Across the records that follow, give the number of lines containing the word "height" and nothing else.

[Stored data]
━━━
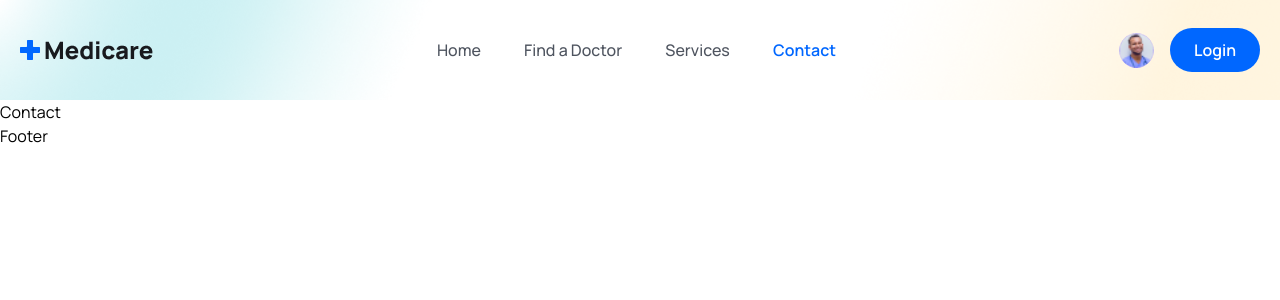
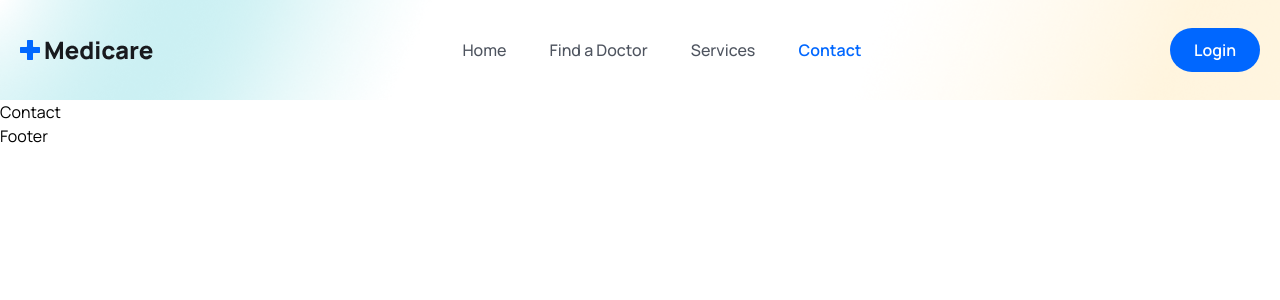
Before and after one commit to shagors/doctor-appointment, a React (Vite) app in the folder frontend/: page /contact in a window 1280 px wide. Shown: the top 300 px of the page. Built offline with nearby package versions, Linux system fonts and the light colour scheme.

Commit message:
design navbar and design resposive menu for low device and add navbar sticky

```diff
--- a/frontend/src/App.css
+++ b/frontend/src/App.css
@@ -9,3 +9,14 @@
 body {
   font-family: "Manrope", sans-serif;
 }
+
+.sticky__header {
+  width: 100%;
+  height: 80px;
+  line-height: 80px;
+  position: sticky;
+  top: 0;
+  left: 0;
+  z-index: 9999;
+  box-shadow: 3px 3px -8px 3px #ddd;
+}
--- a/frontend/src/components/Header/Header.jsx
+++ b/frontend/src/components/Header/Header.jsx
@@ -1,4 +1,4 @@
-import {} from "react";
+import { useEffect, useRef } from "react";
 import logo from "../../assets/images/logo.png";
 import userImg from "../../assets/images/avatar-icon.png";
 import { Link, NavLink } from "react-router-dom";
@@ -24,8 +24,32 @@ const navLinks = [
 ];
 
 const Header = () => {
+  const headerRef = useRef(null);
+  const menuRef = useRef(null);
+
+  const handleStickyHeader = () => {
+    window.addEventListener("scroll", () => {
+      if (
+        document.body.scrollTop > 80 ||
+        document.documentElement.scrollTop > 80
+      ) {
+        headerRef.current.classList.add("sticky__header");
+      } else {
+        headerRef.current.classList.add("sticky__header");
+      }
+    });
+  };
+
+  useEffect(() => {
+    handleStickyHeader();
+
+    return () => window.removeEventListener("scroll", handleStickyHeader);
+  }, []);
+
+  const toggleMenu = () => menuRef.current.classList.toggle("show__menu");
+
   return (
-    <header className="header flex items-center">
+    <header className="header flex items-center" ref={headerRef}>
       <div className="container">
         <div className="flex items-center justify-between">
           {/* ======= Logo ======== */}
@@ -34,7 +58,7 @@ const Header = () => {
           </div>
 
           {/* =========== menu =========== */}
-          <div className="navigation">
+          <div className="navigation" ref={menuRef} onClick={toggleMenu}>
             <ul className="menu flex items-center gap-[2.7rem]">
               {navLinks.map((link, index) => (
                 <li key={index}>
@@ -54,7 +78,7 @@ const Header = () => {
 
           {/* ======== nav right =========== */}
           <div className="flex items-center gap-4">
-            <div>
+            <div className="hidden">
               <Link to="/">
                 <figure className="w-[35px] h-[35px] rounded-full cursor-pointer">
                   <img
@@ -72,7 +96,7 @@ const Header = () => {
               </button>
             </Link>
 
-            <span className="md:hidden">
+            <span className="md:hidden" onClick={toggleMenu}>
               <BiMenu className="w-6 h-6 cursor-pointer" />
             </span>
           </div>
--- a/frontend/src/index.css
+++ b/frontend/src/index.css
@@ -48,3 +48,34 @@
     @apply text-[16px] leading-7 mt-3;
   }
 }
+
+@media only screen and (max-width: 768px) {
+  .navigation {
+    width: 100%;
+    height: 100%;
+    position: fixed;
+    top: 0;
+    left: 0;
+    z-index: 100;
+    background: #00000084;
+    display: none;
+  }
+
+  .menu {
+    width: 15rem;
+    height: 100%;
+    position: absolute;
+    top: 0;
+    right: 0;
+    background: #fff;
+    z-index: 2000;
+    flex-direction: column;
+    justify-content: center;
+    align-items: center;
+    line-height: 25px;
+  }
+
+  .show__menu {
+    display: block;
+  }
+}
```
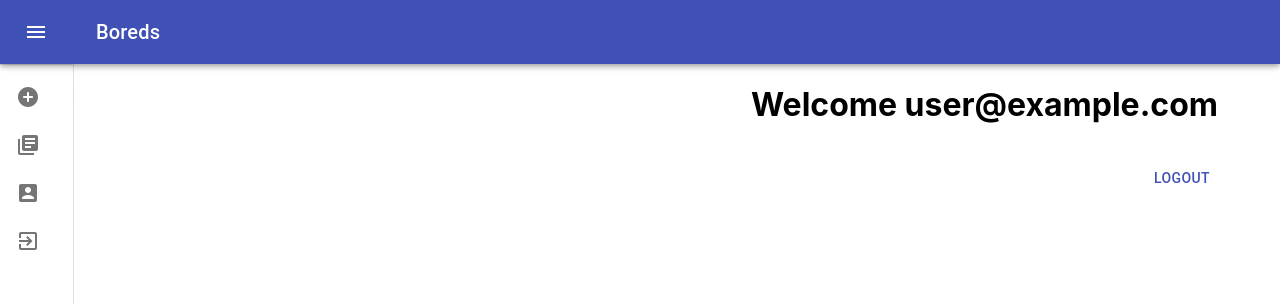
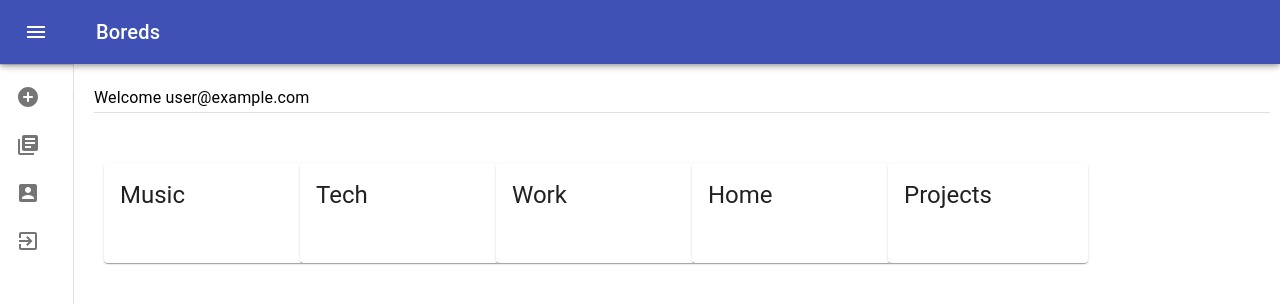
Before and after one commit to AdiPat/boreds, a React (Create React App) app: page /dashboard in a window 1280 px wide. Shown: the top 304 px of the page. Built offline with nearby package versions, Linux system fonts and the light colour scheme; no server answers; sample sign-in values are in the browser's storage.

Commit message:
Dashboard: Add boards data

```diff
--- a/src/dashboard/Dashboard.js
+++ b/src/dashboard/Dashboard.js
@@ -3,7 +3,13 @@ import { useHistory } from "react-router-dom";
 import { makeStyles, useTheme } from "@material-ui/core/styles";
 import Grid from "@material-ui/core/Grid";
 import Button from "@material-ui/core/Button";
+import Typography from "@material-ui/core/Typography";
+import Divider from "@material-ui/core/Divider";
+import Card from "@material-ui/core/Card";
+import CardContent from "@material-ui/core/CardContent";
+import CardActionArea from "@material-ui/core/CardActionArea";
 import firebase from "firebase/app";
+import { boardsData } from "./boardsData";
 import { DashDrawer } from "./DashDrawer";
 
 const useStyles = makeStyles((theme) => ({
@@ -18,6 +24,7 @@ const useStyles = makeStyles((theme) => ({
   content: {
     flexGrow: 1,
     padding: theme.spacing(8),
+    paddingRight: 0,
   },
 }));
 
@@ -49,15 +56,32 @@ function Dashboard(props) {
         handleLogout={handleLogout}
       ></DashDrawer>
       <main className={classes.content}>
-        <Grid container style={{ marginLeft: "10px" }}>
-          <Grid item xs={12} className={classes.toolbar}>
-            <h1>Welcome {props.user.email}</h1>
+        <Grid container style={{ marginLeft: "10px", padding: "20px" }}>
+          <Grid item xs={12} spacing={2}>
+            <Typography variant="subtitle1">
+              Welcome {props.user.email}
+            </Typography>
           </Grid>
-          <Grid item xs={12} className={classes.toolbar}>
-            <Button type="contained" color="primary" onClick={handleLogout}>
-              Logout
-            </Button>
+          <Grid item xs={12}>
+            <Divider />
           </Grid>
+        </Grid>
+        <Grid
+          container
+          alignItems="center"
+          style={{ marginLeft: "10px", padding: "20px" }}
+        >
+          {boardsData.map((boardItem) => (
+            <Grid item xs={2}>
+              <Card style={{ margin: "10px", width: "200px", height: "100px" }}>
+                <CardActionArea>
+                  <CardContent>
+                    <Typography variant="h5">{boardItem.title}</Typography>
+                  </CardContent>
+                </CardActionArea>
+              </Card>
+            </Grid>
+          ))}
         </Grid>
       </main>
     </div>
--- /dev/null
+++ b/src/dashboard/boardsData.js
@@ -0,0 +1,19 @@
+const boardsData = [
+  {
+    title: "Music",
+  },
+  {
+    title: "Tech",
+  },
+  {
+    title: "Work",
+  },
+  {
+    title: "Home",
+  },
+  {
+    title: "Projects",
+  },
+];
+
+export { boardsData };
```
━━━
» **Reply**
6